There are two distinct eras in the financial sector’s recent history. The first, from the 1940s to the 1970s, is characterized by strong control, interventionism, and stability. The second phase, which started in the 1970s and continued until the subprime mortgage crisis started in 2007, was a period of deregulation and increasing volatility. As witnessed during the crises in the United States and Japan, the heightened instability in the second period has its roots in this liberalization coupled with a completely inadequate regulatory structure. In addition, multiple innovations in payment methods such as credit and debit cards, transaction processing machines: ATMs, telephone and online banking, automated credit scoring, and risk management strategies were introduced during the second period-derivatives and secularization.



There are different types of financial innovations discussed below:

  • Process Innovations: Innovative financial business processes give clients better services and boost the effectiveness of business operations. These innovations include new company procedures that boost productivity and open up new markets, among others. The simplest example is the online banking facility.
  • Financial Institutional Innovations: The advancement of the financial system, which is a prerequisite for economic growth, depends on innovation. Examples include the establishment of a new organization providing innovative practices or services. However, creating a regulatory framework that promotes innovation, globalization, and the growth of the financial sector while maintaining a fair balance between private and social incentives is challenging.
  • Product Innovations: It introduces financial innovation products or instruments such as weather derivatives and family wealth accounts. Product innovations are released to better adapt to the changing consumer demand or to increase efficiency.

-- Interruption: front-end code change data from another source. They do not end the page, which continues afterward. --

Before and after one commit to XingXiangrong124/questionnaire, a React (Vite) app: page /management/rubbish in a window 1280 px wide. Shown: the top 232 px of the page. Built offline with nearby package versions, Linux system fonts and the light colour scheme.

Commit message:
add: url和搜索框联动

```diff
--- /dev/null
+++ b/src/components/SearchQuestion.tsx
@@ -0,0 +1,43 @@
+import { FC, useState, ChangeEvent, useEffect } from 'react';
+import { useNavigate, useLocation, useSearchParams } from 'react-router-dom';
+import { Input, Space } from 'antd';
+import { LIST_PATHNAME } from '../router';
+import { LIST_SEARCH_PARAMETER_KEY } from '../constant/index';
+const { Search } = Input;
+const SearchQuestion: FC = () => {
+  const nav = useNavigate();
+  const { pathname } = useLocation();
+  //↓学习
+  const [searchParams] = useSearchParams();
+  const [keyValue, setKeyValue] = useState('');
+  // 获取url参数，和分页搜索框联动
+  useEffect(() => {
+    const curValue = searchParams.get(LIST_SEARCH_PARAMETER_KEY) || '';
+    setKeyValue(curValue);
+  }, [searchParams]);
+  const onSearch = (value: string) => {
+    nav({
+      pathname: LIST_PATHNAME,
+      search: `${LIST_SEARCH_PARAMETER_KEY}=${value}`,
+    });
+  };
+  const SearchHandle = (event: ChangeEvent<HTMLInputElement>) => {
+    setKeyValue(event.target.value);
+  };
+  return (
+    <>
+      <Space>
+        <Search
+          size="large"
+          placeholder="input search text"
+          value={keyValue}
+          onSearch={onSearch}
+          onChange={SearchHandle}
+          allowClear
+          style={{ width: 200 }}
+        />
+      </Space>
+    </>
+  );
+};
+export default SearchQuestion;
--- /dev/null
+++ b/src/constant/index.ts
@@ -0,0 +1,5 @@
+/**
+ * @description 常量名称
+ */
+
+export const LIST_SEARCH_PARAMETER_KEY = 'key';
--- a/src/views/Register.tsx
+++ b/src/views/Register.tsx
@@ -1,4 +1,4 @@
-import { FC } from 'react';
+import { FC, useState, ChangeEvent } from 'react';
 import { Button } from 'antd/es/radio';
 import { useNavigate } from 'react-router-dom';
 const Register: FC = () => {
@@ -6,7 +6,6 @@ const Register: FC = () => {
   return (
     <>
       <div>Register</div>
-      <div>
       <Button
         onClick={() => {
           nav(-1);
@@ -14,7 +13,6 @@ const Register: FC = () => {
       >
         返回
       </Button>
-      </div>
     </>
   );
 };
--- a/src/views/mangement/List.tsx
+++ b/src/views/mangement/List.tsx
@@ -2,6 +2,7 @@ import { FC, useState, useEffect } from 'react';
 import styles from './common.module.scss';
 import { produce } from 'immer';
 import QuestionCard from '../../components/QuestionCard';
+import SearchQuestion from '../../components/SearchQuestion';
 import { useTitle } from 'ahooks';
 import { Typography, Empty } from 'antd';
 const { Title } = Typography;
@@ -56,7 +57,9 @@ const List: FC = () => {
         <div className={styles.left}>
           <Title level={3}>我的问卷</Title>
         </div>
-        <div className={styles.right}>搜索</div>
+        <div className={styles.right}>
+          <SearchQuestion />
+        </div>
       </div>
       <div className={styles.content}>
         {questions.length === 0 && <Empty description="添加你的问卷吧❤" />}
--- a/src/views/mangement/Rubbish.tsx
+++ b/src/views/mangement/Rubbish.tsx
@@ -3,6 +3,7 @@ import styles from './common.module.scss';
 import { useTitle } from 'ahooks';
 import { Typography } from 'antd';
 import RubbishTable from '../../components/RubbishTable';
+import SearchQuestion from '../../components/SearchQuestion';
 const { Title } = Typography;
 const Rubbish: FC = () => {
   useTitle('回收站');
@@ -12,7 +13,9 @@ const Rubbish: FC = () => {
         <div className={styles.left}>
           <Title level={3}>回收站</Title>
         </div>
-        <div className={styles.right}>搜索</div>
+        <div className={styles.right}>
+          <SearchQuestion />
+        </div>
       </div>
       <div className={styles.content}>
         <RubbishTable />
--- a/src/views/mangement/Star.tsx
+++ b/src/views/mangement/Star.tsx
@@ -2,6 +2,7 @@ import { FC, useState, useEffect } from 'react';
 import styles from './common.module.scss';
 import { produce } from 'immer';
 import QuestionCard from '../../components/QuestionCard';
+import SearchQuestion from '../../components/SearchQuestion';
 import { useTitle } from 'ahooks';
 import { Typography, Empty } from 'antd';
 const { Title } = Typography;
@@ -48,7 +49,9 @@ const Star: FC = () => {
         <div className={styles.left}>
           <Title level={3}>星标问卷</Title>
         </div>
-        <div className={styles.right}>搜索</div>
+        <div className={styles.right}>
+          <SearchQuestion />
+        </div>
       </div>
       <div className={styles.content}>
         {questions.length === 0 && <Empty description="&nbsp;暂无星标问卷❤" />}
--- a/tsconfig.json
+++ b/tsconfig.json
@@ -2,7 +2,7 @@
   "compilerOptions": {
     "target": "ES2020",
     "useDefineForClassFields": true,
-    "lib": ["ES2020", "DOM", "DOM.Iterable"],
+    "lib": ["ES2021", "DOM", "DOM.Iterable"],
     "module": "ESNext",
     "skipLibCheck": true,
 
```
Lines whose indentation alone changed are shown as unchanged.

There are various causes of financial innovations, such as:

  • Technological advancements and payment system innovations.
  • Competition
  • Financial globalization
  • Market failures, financial insecurity, domino effects, potentially high systemic risks, etc., trigger the need for innovation initiatives.


Many traditional banks are reinventing their business models to incorporate diverse digital channels, digitized financial services, and digital communications opportunities. The main purpose is to provide better service to customers and compete with venture-backed disruptors. It is challenging to accomplish, though, as most traditional banks follow the brick-and-mortar model and hold the disadvantage of having infrastructure not fit for the modern world.



Let us look at the financial innovation examples to understand the concept better: 

Example #1

One of the biggest financial innovation examples in the world is PayPal. In addition to adding more partners, PayPal is also aiming at aging financial infrastructures due to its significant market share, making it a popular option for businesses looking to expand their online and contactless payment options. However, throughout COVID-19, PayPal has shown that it is a rapidly advancing fintech, providing several options like buy now, pay later (BNPL) financing and PPP money distribution, which place the company as a formidable rival to conventional banks.

Example #2

M-Pesa has evolved to be the biggest payment system in Africa. The banked and unbanked people of Kenya, who reside in rural regions, can deposit, transfer, and withdraw money and use their mobile phones to make purchases thanks to this platform. In addition, users can store money in an account that can be accessed via text message with a PIN using this branchless banking service.